§ **WORK INSTRUCTION**
The entries below hold a line with "Before and after one commit to Kaimandura/epg-de, a" and a line with "Also changed, not shown: reports/usa-channel-mapping.csv, 6". Return those lines and all that lie between them, exactly and only.

[Change listing data]
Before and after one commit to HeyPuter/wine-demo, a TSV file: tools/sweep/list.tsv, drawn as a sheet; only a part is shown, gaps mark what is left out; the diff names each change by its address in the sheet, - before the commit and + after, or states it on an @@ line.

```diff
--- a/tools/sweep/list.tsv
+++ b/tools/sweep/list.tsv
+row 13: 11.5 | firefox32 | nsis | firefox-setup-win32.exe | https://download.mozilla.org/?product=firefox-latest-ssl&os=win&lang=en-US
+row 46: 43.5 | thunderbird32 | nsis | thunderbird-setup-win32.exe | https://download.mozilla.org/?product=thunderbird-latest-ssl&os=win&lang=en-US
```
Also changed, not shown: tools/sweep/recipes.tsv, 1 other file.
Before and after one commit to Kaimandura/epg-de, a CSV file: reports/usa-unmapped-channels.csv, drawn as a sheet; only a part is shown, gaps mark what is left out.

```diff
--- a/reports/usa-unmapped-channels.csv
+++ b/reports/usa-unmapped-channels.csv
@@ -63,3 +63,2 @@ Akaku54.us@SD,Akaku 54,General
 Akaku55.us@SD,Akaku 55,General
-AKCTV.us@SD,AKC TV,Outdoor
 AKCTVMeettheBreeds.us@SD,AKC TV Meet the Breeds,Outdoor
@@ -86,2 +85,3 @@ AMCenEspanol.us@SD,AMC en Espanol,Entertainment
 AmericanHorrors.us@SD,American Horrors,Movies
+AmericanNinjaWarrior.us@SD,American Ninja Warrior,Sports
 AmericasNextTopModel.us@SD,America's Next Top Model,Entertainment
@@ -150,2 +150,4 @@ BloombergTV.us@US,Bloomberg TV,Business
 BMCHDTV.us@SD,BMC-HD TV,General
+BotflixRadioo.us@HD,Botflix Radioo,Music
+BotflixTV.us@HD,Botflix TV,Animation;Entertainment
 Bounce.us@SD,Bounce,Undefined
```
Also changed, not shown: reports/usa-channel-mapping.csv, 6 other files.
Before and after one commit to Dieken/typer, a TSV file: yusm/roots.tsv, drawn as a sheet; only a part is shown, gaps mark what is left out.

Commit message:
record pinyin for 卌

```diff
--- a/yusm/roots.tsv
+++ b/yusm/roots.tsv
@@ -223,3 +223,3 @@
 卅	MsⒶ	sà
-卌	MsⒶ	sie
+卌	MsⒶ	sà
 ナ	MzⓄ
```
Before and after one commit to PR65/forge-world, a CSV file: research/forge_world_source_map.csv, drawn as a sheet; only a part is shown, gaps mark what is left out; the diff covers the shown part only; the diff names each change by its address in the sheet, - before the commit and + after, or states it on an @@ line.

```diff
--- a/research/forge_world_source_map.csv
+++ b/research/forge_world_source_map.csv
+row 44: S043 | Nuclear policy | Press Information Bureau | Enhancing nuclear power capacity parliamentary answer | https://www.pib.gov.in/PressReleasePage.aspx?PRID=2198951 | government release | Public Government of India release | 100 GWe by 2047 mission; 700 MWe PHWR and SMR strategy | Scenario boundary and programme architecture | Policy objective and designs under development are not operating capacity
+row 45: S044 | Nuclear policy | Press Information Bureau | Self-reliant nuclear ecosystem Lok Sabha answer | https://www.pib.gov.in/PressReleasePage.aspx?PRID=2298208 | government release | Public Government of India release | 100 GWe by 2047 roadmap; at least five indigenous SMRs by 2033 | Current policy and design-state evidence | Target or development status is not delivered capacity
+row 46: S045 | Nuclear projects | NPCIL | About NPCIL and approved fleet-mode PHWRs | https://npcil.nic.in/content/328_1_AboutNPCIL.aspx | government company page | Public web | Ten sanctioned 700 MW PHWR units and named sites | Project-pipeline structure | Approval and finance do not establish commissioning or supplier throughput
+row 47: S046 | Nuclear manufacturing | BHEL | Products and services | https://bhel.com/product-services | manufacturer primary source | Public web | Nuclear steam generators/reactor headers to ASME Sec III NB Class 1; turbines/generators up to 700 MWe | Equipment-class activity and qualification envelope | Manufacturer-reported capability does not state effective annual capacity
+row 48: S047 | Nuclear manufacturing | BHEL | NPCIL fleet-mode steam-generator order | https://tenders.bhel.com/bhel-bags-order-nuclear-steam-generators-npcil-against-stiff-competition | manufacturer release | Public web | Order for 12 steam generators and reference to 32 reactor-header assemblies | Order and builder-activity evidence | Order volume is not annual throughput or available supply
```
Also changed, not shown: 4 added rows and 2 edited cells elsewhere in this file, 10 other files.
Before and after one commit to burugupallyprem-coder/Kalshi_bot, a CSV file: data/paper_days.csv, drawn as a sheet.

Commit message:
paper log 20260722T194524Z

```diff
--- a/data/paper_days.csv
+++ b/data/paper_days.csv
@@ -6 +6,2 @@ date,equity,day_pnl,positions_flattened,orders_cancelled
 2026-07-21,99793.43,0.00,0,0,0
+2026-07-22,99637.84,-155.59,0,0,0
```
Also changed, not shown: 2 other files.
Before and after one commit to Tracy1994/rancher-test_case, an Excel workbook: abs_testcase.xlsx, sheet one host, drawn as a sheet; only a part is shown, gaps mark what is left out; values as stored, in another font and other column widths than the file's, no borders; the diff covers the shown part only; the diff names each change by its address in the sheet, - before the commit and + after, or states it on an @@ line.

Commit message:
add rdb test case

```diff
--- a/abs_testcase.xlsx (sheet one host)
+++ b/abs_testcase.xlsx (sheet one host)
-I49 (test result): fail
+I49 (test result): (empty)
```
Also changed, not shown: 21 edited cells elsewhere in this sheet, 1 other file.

§ **SOLUTION**
Before and after one commit to Kaimandura/epg-de, a CSV file: reports/usa-unmapped-channels.csv, drawn as a sheet; only a part is shown, gaps mark what is left out.

```diff
--- a/reports/usa-unmapped-channels.csv
+++ b/reports/usa-unmapped-channels.csv
@@ -63,3 +63,2 @@ Akaku54.us@SD,Akaku 54,General
 Akaku55.us@SD,Akaku 55,General
-AKCTV.us@SD,AKC TV,Outdoor
 AKCTVMeettheBreeds.us@SD,AKC TV Meet the Breeds,Outdoor
@@ -86,2 +85,3 @@ AMCenEspanol.us@SD,AMC en Espanol,Entertainment
 AmericanHorrors.us@SD,American Horrors,Movies
+AmericanNinjaWarrior.us@SD,American Ninja Warrior,Sports
 AmericasNextTopModel.us@SD,America's Next Top Model,Entertainment
@@ -150,2 +150,4 @@ BloombergTV.us@US,Bloomberg TV,Business
 BMCHDTV.us@SD,BMC-HD TV,General
+BotflixRadioo.us@HD,Botflix Radioo,Music
+BotflixTV.us@HD,Botflix TV,Animation;Entertainment
 Bounce.us@SD,Bounce,Undefined
```
Also changed, not shown: reports/usa-channel-mapping.csv, 6 other files.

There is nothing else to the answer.